■ What you will do
Check every line below, and copy those that include "const".

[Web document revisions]
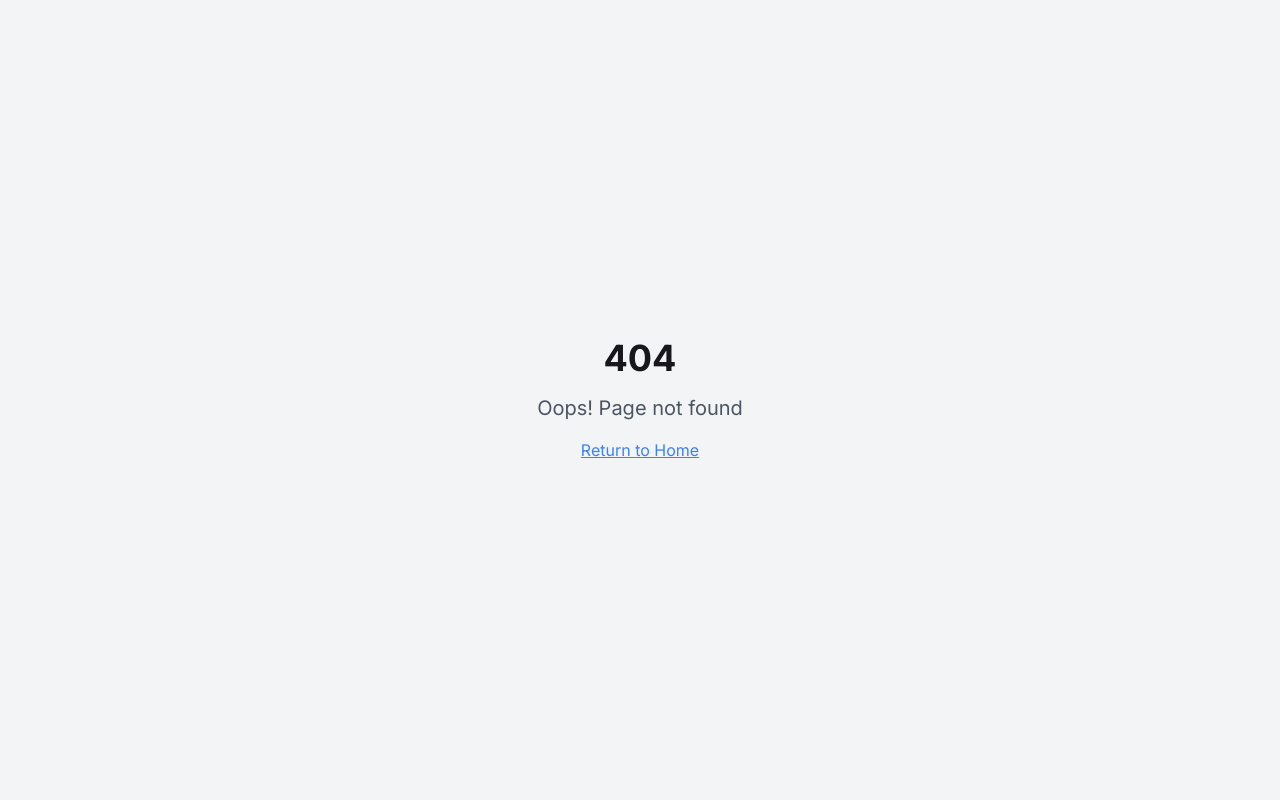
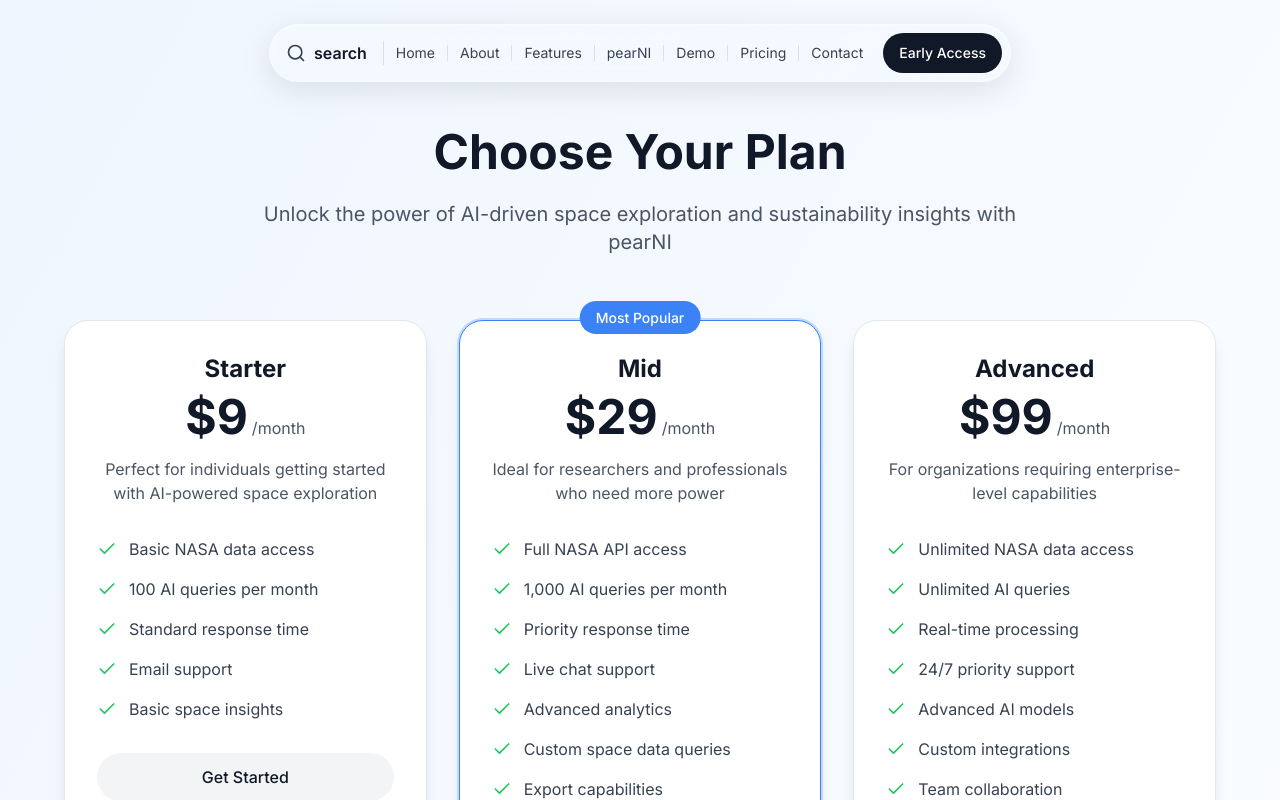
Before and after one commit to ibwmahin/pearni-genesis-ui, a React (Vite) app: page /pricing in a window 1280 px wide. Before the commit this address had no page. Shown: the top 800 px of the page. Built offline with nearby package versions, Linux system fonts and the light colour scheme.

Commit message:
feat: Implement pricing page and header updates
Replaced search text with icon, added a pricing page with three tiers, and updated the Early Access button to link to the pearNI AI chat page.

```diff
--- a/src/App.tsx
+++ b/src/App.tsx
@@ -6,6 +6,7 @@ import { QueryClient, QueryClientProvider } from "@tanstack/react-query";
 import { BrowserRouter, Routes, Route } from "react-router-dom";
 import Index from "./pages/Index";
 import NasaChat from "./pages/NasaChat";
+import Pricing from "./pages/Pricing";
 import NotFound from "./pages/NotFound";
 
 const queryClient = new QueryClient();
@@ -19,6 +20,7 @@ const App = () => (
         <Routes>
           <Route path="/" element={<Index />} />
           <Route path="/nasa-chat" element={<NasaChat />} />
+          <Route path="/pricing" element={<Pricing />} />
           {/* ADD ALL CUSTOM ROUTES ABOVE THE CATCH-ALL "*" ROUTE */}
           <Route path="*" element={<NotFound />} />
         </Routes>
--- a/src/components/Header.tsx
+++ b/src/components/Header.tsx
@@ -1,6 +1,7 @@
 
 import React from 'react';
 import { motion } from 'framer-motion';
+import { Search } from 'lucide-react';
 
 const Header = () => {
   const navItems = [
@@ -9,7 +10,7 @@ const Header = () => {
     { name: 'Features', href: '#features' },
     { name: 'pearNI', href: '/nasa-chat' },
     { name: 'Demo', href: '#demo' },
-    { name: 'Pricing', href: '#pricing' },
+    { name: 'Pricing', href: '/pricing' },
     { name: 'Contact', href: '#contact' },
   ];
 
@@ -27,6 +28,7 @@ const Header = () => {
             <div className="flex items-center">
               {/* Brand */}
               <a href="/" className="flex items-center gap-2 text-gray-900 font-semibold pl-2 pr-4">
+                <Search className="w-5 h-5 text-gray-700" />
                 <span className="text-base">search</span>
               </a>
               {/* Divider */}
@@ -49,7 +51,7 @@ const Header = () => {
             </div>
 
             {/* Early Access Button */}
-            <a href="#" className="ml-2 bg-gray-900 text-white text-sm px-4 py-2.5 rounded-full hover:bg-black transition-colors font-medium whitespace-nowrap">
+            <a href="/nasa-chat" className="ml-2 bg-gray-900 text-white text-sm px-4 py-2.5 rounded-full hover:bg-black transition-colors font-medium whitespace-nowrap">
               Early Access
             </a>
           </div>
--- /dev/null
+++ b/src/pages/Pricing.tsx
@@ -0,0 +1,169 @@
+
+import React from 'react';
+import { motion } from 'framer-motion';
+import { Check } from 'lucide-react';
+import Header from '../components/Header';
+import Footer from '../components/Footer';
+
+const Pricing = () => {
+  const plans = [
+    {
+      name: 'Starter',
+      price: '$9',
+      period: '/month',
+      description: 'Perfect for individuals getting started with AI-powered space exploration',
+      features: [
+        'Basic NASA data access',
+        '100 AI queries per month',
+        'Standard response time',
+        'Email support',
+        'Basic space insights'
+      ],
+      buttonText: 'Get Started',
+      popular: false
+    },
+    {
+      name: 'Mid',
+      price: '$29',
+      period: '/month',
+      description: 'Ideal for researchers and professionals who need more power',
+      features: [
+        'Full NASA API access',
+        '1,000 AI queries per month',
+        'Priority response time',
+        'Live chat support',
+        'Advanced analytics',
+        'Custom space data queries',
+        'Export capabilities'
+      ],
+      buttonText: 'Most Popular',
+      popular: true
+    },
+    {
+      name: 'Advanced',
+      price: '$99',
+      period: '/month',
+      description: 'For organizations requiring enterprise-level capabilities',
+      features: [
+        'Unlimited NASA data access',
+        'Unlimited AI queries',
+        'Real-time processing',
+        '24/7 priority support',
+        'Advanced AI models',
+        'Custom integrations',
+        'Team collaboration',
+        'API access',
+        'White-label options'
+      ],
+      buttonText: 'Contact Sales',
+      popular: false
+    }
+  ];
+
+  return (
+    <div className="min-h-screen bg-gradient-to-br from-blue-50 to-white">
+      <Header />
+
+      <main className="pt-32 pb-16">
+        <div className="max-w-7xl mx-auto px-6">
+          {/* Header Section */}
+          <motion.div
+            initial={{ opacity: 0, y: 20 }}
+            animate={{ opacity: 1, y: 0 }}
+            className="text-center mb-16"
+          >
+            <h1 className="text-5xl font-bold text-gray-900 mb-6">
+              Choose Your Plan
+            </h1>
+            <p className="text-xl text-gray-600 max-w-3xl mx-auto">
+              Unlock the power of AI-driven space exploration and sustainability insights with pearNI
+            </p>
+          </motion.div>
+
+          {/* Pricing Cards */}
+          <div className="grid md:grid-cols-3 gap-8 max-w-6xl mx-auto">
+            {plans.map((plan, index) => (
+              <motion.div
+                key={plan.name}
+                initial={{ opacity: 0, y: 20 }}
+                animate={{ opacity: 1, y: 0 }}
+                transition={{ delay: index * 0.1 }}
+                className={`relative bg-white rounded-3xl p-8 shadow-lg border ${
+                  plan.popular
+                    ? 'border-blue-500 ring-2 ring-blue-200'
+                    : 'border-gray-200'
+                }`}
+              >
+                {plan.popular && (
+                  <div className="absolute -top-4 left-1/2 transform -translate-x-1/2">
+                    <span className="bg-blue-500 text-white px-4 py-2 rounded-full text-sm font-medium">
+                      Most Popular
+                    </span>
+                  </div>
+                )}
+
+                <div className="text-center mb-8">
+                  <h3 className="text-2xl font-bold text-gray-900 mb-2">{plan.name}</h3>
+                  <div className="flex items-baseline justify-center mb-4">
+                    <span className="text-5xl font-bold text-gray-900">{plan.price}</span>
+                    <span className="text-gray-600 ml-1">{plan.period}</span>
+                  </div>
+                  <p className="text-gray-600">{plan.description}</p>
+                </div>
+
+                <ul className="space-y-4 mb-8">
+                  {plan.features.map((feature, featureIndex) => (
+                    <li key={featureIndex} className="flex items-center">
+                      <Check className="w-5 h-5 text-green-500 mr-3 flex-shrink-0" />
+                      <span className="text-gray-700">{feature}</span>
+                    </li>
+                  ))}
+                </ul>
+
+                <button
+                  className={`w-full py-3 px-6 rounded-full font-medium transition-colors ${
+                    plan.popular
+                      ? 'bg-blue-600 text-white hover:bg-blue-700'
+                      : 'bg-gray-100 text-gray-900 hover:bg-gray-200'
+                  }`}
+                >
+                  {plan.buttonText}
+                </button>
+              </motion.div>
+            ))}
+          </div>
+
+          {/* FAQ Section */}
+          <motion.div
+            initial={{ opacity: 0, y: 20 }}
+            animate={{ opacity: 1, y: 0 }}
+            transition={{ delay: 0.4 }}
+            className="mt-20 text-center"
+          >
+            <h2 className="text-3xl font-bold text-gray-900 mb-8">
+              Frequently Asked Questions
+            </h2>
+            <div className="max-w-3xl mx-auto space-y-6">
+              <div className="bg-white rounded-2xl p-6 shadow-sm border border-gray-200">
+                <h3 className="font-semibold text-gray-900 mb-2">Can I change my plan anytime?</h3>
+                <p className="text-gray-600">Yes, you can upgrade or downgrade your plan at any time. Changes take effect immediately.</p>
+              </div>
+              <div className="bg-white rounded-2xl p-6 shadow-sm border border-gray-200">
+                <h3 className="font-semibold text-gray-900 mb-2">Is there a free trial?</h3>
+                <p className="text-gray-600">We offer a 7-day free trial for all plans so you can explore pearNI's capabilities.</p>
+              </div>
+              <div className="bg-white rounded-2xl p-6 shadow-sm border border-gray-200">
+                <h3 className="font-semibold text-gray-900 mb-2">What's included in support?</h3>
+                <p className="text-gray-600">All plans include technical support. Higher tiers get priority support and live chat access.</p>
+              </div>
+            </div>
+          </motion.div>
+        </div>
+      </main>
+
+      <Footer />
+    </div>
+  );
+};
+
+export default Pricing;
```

--

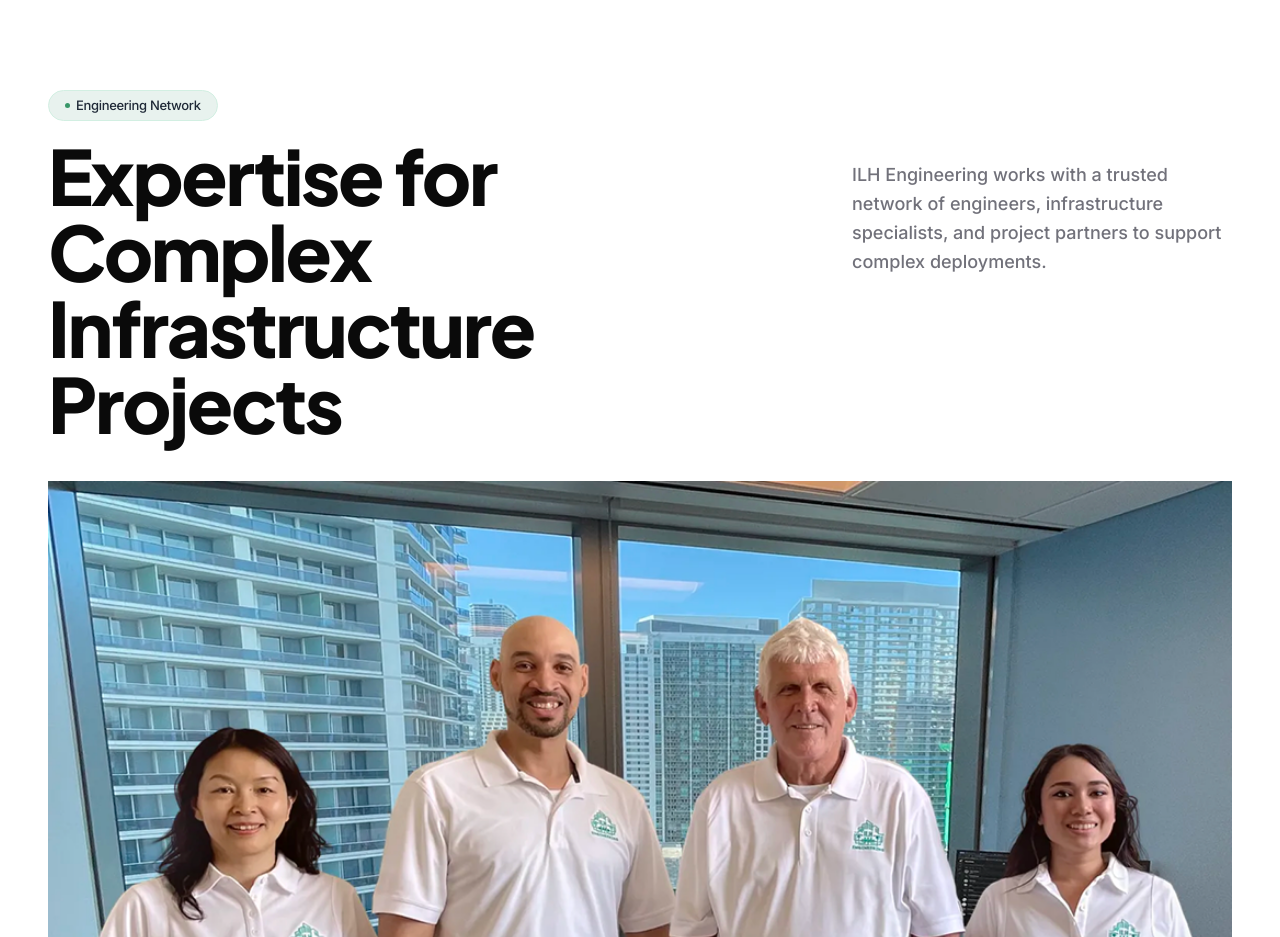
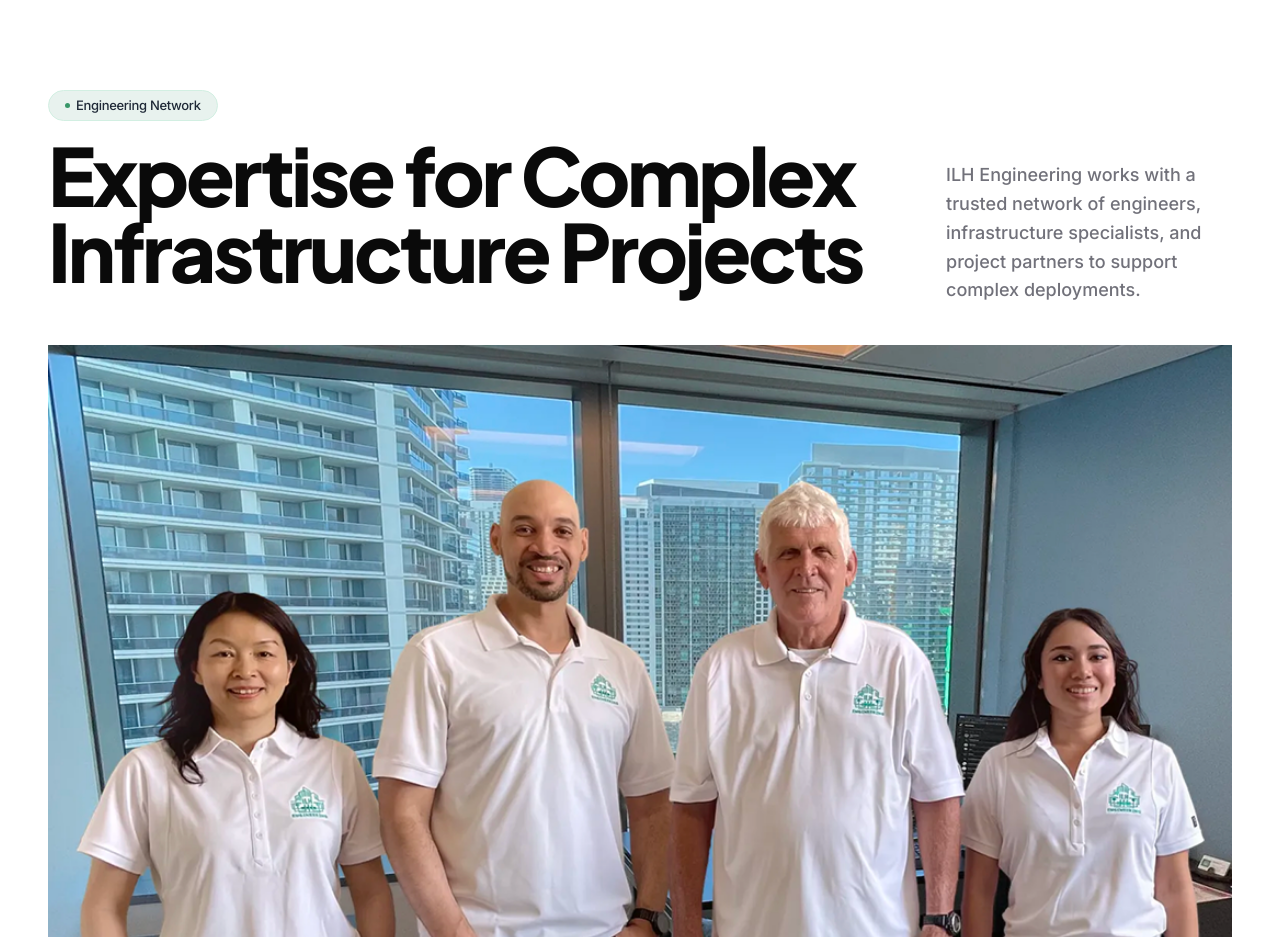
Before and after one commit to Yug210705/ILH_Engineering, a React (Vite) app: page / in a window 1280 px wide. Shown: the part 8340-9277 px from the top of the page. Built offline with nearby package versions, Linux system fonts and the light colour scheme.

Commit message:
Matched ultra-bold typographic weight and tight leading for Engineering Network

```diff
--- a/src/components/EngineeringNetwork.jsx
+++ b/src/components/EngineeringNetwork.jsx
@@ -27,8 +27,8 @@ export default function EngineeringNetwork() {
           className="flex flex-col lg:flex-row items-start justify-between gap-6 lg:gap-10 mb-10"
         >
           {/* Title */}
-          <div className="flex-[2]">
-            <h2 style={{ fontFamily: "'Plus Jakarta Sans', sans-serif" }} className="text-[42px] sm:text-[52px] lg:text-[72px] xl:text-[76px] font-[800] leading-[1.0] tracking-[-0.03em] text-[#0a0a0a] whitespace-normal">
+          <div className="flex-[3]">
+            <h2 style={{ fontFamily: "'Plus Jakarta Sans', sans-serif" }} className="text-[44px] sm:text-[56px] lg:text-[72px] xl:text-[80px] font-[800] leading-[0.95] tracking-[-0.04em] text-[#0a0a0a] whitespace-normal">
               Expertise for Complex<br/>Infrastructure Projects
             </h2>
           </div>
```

■ Task solution
 const queryClient = new QueryClient();
@@ -19,6 +20,7 @@ const App = () => (
 const Header = () => {
   const navItems = [
@@ -9,7 +10,7 @@ const Header = () => {
@@ -27,6 +28,7 @@ const Header = () => {
@@ -49,7 +51,7 @@ const Header = () => {
+const Pricing = () => {
+  const plans = [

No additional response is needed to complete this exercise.